It’s another stormy morning in northern California. A friend calls at 8:30. Weather is the only thing we’re ever at odds about. She loves the Central Valley’s hot, dry summers. I do not. I like the rainy season, the rainier the better.
“Reality check,” she says. “Do you still prefer this to a week of 100-degree weather?”
“Oh, yes,” I say. I tell her about our sunroom, which has been leaking for two years. “But other than that, I love it.”
“I just don’t get it,” she says, but she still loves me. That’s true friendship, right there.
An hour later, I leave to meet a writer friend for coffee. I love meeting other writers for coffee or lunch. It’s social; it’s fun. But it’s also a writerly sort of activity, so I can feel virtuous about it. Fun and virtue together – how often does that happen?
We meet at Peet’s, seven-tenths of a mile from my house, so I walk. I need the exercise. Besides, what better excuse is there to wear my lime-green raincoat? I was so happy the day I saw it in the Lands’ End catalog and realized I could buy it because I was finally old enough to stop caring about looking like a grown-up.

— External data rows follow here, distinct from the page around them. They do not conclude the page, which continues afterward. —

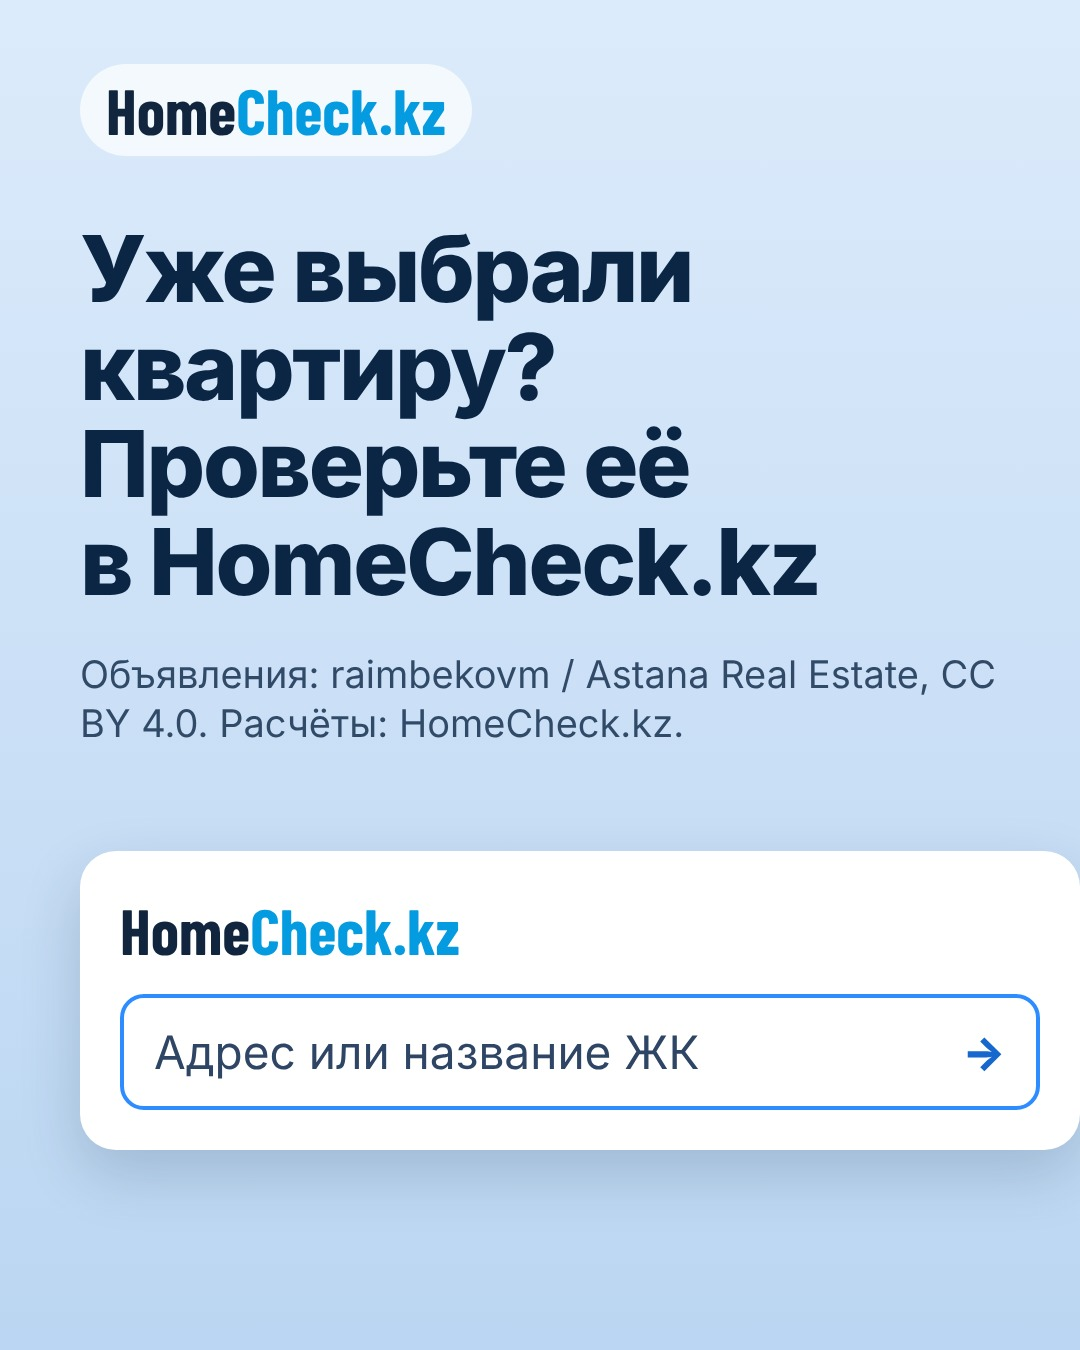
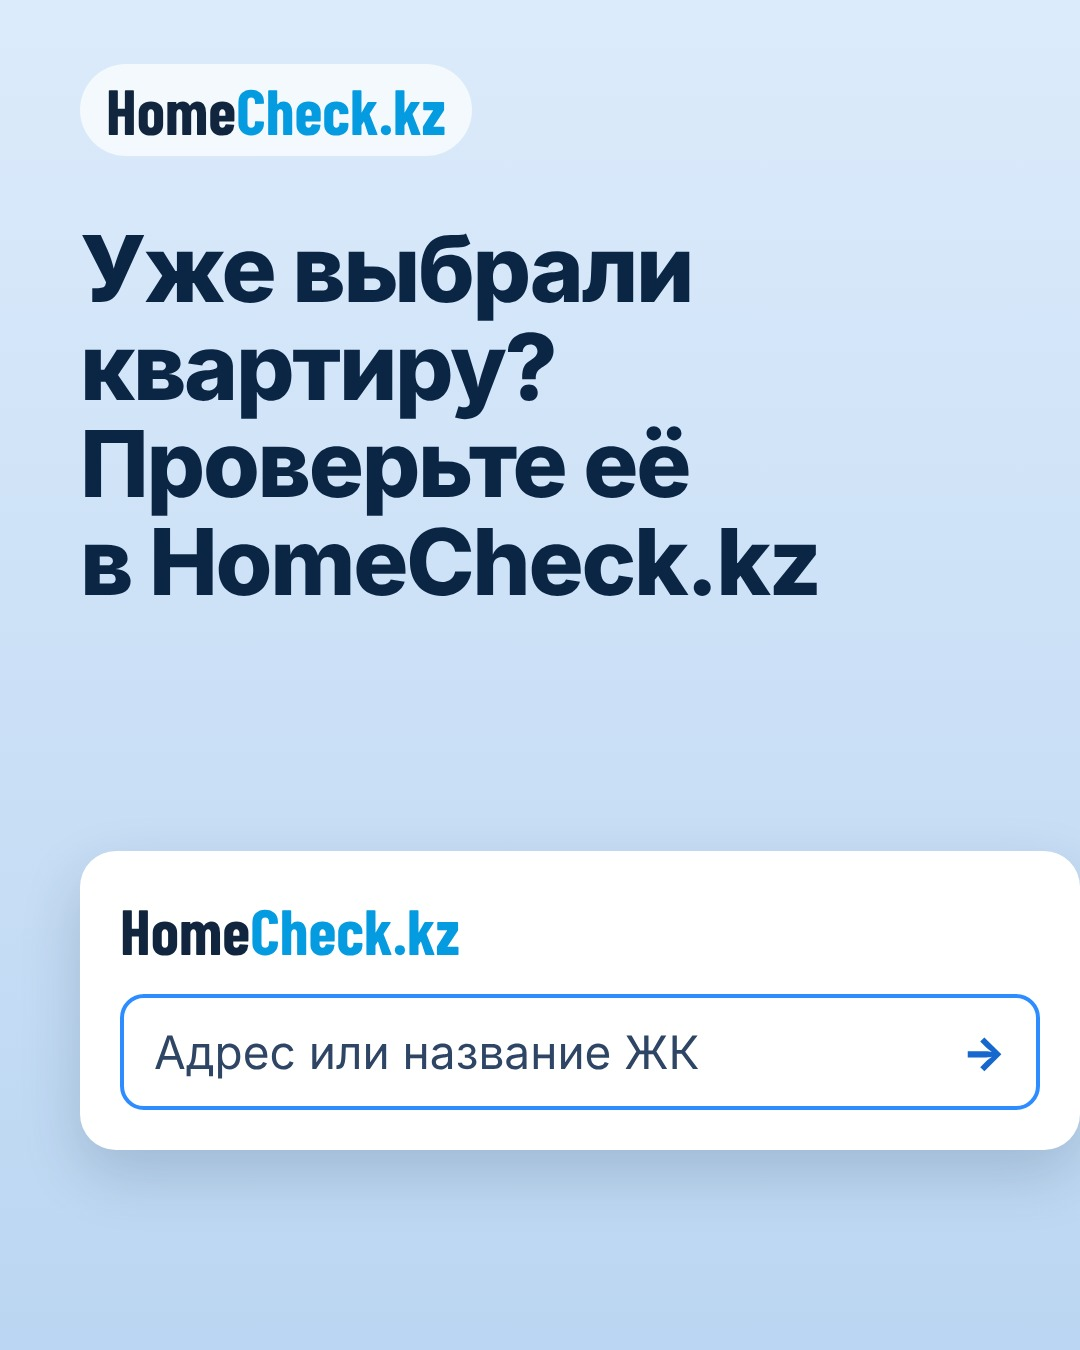
Analytics post: remove source line from last slide
Claude-Session: https://claude.ai/code/session_01YPTRhbcfXRBnSeVtmn8ipe

Changed region(s): [[0.0611, 0.4667, 0.8556, 0.56], [0.8861, 0.4667, 0.9167, 0.5289]]

diff --git a/posts/analitika-obyavleniya-sdelki/build.py b/posts/analitika-obyavleniya-sdelki/build.py
@@ -101,7 +101,7 @@ SLIDES = [
     page('blue', '<div class="box" style="top:250px"><h2 class="t">В пересчёте на квартиру — несколько миллионов&nbsp;₸</h2>'
          '<p class="lb" style="opacity:.9">На разницу могут влиять переговоры, комплектация и условия расчётов.</p></div>' + money()),
     page('light', '<div class="box" style="top:220px"><h2 class="t">Уже выбрали квартиру? Проверьте её в&nbsp;HomeCheck.kz</h2>'
-         '<p class="lb">Объявления: raimbekovm / Astana Real Estate, CC BY 4.0. Расчёты: HomeCheck.kz.</p></div>' + search()),
+         '</div>' + search()),
 ]
 
 if __name__ == '__main__':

The rain is driving in at a slant from the southeast. My calves get drenched on the way there, my shins on the way back. Going home, I pass downed tree limbs that hadn’t been there when I walked by an hour earlier. I walk the rest of the way in the street, well away from overhanging branches.
It’s worth a short walk in the cold and wet just to enjoy the sensation of putting on dry clothes again.
I check our sunroom. The latest fix, a giant roof shingle that two guys spent one morning last week hammering down, seems to be holding. The containers we’ve set out to catch the drips are dry.
Through the window is our backyard. I’ve been bugging my husband for weeks to tie up his fava beans. Every year he plants them, and every spring they fall down in a storm like this one, their tough, hexagonal stalks folding in the wind. Our sugar snap peas are in trouble too, pulling away from their trellises.
The supple branches of our lilac tree are bent almost to the ground by the wind and rain, swaying up and down as if bowing to someone. It’s a California native; it should be able to handle this. But I wish now I had pruned it a little or secured it somehow to the fence behind it.
My children have been lucky this winter. It seems to stop raining most days exactly when school gets out in the afternoon. Today I’ll be tutoring when they get out, so they’re on their own regardless. But they’ll be fine. They’re California natives too.